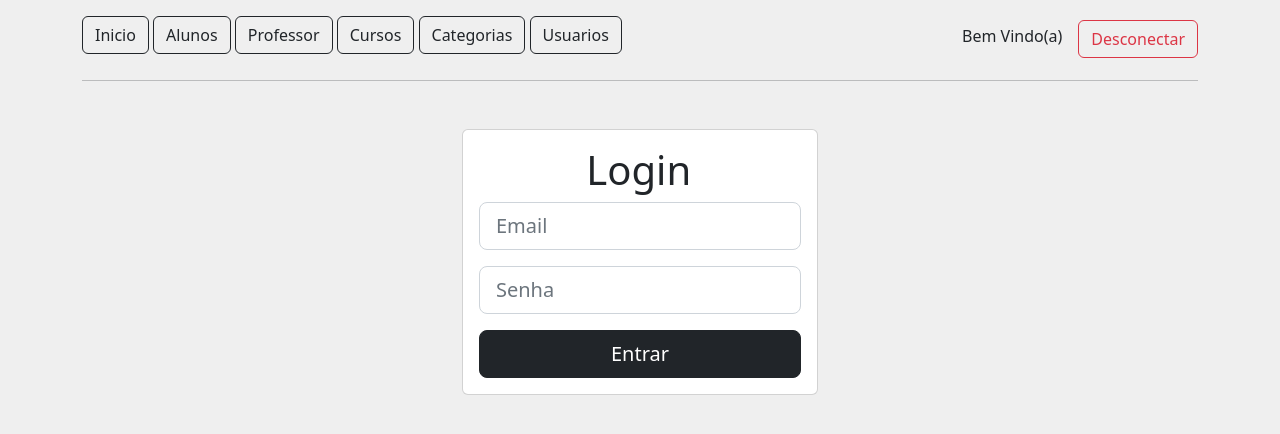
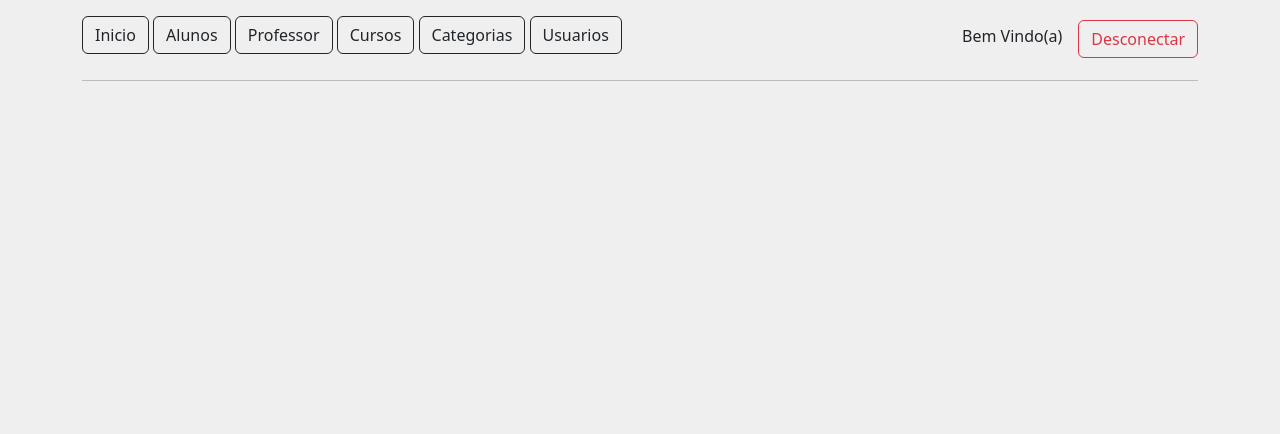
Before and after one commit to DieneLopes/CRUD-PHP-CURSOS-novo, a PHP site: template Views/template/menu.phtml in a window 1280 px wide. Shown: the top 434 px of the page. Run offline with PHP 8.4, Linux system fonts and the light colour scheme; the template is opened without the code that fills it, so the values that code supplies are empty.

Commit message:
deixando login apenas na inicial, e deixando tudo funcional

```diff
--- a/Views/template/menu.phtml
+++ b/Views/template/menu.phtml
@@ -22,7 +22,7 @@
 
 <hr>
 
-<section class="row mt-5">
+<!-- <section class="row mt-5">
     <div class="col-md-4 offset-md-4">
 
         <div class="card card-body">
@@ -37,5 +37,5 @@
                 </div>
             </form>
         </div>
-    </div>
+    </div> -->
 </section>
```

### TO DO
Repeat each entry precisely as it appears. Leave the pictures out.

### ANSWER SPACE
Before and after one commit to DieneLopes/CRUD-PHP-CURSOS-novo, a PHP site: template Views/template/menu.phtml in a window 1280 px wide. Shown: the top 434 px of the page. Run offline with PHP 8.4, Linux system fonts and the light colour scheme; the template is opened without the code that fills it, so the values that code supplies are empty.

Commit message:
deixando login apenas na inicial, e deixando tudo funcional

```diff
--- a/Views/template/menu.phtml
+++ b/Views/template/menu.phtml
@@ -22,7 +22,7 @@
 
 <hr>
 
-<section class="row mt-5">
+<!-- <section class="row mt-5">
     <div class="col-md-4 offset-md-4">
 
         <div class="card card-body">
@@ -37,5 +37,5 @@
                 </div>
             </form>
         </div>
-    </div>
+    </div> -->
 </section>
```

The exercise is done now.